__TASK STATEMENT__: Needed from the entries below: every line that holds the word "summary".

Collected data
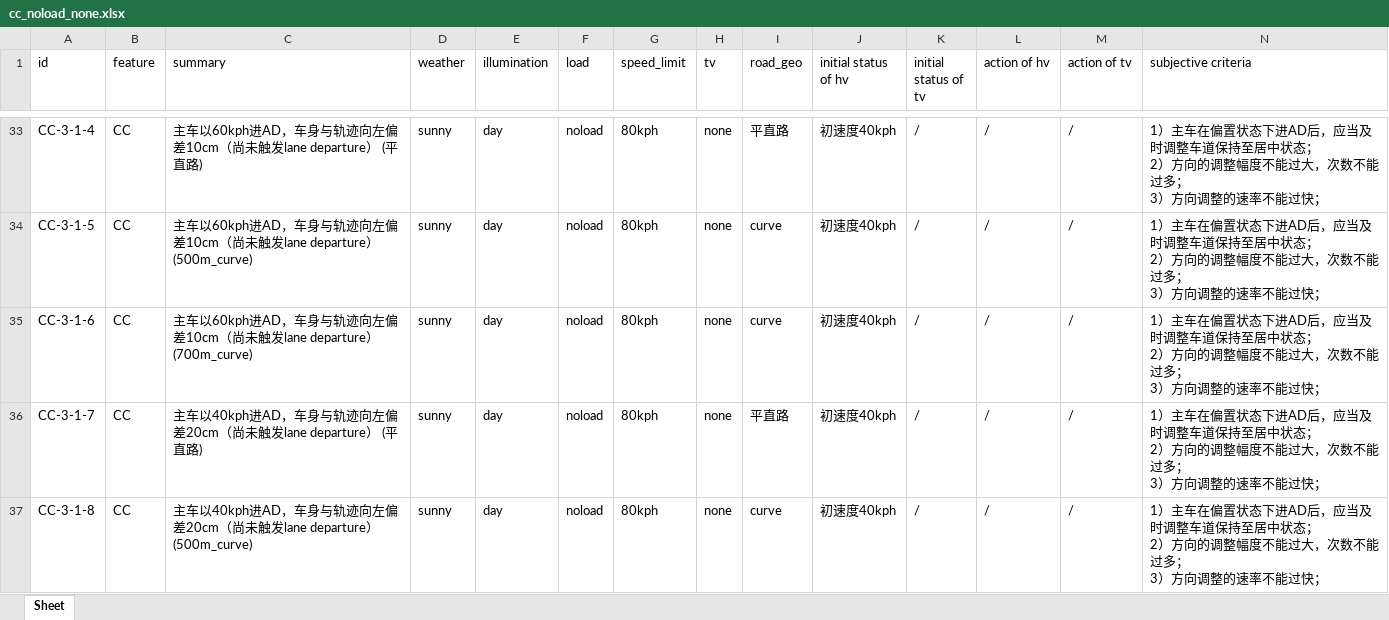
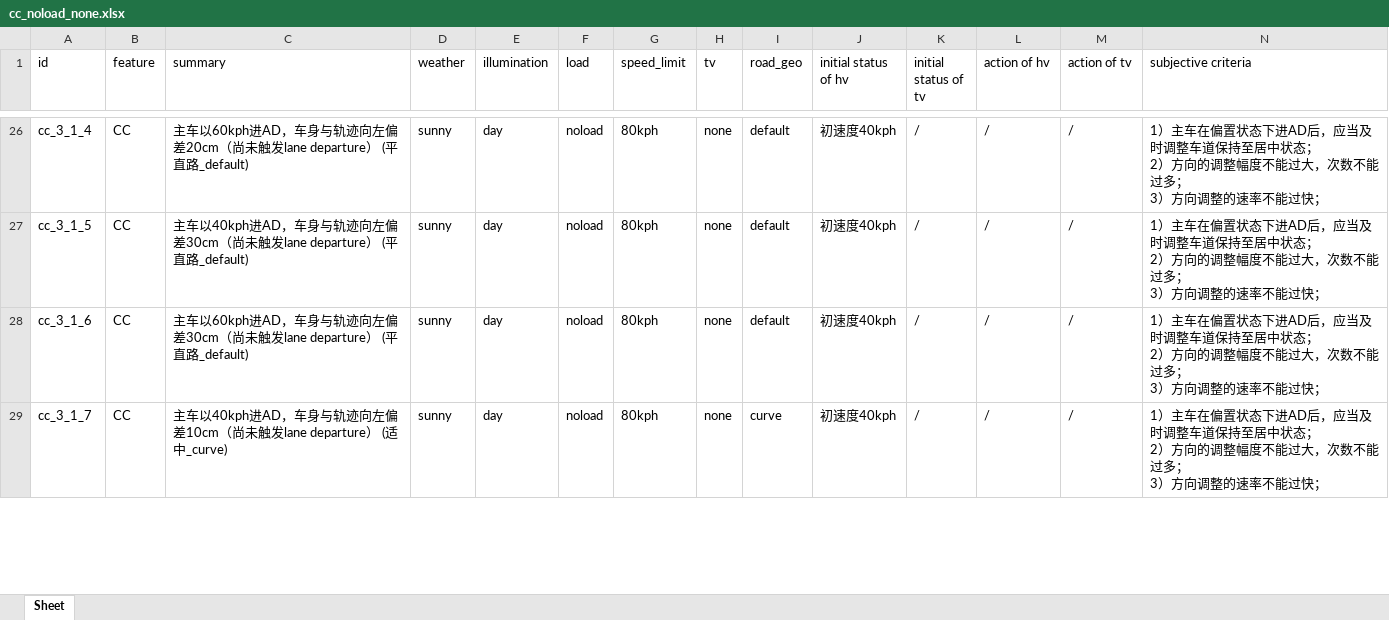
Before and after one commit to eden-cheng/case_lib, an Excel workbook: concrete_case/cc_noload_none.xlsx, sheet Sheet, drawn as a sheet; only a part is shown, gaps mark what is left out; values as stored, in another font and other column widths than the file's, no borders; removed rows and columns are numbered as before the commit, all else as after; rows hold the shown columns only; ↵ is a line break in a cell; the diff covers the shown part only; the diff names each change by its address in the sheet, - before the commit and + after, or states it on an @@ line.

```diff
--- a/concrete_case/cc_noload_none.xlsx (sheet Sheet)
+++ b/concrete_case/cc_noload_none.xlsx (sheet Sheet)
-A26 (id): CC-3-1-4
+A26 (id): cc_3_1_4
-C26 (summary): …向左偏差10cm（尚未触发lane departure） (平直路)
+C26 (summary): …向左偏差20cm（尚未触发lane departure） (平直路_default)
-I26 (road_geo): 平直路
+I26 (road_geo): default
-A27 (id): CC-3-1-5
+A27 (id): cc_3_1_5
-C27 (summary): 主车以60kph进AD，车身与轨迹向左偏差10cm（尚未触发lane departure） (500m_curve)
+C27 (summary): 主车以40kph进AD，车身与轨迹向左偏差30cm（尚未触发lane departure） (平直路_default)
-I27:I28 (road_geo): curve
+I27:I28 (road_geo): default
-A28 (id): CC-3-1-6
+A28 (id): cc_3_1_6
-C28 (summary): …向左偏差10cm（尚未触发lane departure） (700m_curve)
+C28 (summary): …向左偏差30cm（尚未触发lane departure） (平直路_default)
-row 36: CC-3-1-7 | CC | 主车以40kph进AD，车身与轨迹向左偏差20cm（尚未触发lane departure） (平直路) | sunny | day | noload | 80kph | none | 平直路 | 初速度40kph | / | / | / | 1）主车在偏置状态下进AD后，应当及时调整车道保持至居中状态； ↵ 2）方向的调整幅度不能过大，次数不能过多； ↵ 3）方向调整的速率不能过快；
-A29 (id): CC-3-1-8
+A29 (id): cc_3_1_7
-C29 (summary): …向左偏差20cm（尚未触发lane departure） (500m_curve)
+C29 (summary): …向左偏差10cm（尚未触发lane departure） (适中_curve)
```
Also changed, not shown: 19 removed rows and 91 edited cells elsewhere in this sheet, 10 other files.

__WORKED SOLUTION__:
-C26 (summary): …向左偏差10cm（尚未触发lane departure） (平直路)
+C26 (summary): …向左偏差20cm（尚未触发lane departure） (平直路_default)
-C27 (summary): 主车以60kph进AD，车身与轨迹向左偏差10cm（尚未触发lane departure） (500m_curve)
+C27 (summary): 主车以40kph进AD，车身与轨迹向左偏差30cm（尚未触发lane departure） (平直路_default)
-C28 (summary): …向左偏差10cm（尚未触发lane departure） (700m_curve)
+C28 (summary): …向左偏差30cm（尚未触发lane departure） (平直路_default)
-C29 (summary): …向左偏差20cm（尚未触发lane departure） (500m_curve)
+C29 (summary): …向左偏差10cm（尚未触发lane departure） (适中_curve)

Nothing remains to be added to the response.